--- START ---

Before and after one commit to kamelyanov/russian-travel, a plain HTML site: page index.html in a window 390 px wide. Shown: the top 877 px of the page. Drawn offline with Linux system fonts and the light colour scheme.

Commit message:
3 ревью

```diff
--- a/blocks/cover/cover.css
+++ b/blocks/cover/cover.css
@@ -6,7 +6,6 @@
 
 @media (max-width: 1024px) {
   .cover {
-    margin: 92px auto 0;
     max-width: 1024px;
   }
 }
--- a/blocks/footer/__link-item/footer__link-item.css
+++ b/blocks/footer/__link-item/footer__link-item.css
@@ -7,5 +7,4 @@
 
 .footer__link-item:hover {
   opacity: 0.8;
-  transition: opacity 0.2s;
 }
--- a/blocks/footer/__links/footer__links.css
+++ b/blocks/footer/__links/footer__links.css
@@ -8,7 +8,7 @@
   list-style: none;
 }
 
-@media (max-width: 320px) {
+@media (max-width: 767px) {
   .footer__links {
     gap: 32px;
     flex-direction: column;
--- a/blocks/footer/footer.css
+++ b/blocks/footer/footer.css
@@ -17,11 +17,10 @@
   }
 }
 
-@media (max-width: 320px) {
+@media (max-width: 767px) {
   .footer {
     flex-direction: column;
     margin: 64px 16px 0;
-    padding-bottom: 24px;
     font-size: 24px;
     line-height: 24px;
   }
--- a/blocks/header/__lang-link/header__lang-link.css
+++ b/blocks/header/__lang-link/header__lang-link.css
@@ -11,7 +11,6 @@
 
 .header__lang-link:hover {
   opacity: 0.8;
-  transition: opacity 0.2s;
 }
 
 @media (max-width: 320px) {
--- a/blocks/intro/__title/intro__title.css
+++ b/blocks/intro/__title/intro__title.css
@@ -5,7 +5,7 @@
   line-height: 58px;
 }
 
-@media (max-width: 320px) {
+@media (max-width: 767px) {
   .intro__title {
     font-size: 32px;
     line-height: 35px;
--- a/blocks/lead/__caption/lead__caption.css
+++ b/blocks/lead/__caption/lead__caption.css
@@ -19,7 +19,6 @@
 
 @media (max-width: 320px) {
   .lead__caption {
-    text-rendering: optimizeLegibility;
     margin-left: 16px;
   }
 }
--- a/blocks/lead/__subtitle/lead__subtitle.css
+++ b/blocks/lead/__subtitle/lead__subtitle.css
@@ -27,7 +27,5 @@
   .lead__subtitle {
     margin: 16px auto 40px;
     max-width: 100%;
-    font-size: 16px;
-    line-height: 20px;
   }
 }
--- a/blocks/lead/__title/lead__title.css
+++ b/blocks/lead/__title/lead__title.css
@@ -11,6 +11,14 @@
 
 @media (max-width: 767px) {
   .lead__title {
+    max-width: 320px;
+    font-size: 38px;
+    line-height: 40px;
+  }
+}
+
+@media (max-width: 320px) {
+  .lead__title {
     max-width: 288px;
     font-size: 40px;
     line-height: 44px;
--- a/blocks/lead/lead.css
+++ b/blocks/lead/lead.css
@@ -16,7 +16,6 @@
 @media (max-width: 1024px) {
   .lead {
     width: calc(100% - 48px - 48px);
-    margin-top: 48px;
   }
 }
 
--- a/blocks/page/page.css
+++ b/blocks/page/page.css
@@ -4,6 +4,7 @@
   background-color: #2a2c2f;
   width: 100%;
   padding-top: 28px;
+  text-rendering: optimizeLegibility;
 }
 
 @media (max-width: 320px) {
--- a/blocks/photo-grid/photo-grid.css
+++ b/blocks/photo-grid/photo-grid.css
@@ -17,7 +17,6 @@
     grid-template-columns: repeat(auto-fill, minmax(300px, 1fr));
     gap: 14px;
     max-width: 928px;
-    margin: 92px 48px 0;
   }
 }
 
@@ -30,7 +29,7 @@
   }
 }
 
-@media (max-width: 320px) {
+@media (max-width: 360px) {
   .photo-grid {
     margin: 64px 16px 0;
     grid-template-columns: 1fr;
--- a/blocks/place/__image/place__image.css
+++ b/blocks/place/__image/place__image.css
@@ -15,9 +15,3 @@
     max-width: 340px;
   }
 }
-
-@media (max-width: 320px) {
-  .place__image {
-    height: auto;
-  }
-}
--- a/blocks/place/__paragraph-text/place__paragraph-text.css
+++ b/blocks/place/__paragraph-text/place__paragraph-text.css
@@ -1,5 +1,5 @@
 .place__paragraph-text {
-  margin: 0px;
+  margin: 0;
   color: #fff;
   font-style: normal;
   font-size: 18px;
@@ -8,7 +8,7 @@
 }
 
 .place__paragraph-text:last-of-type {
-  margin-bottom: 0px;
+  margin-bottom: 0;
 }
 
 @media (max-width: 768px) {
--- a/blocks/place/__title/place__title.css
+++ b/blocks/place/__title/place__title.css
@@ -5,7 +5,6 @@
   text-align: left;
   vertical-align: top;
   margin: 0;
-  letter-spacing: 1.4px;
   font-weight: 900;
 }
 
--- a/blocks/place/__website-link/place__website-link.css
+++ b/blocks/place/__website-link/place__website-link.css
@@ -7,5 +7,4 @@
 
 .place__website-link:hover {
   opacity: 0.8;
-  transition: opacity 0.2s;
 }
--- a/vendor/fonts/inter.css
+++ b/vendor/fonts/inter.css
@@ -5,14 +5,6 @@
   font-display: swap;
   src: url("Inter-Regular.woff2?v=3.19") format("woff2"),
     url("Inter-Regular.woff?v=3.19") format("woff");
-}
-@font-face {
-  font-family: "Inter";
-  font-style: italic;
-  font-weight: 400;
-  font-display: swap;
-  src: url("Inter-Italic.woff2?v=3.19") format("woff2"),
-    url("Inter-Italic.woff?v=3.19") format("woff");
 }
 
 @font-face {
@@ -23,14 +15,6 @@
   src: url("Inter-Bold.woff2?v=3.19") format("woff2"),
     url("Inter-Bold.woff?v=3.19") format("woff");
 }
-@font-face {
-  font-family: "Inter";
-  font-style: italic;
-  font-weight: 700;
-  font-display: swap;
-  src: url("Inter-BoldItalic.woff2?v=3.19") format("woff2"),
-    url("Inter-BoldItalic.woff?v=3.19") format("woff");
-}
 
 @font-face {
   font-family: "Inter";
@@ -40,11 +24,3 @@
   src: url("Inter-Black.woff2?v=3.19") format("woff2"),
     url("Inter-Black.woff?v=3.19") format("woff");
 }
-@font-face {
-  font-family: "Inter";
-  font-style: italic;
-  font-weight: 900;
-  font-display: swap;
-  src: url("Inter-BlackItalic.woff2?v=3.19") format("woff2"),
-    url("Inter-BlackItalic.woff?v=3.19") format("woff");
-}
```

--- END ---

Each line of the listing that includes the word "text" counts once; give the total as a single number.

Your response >> 7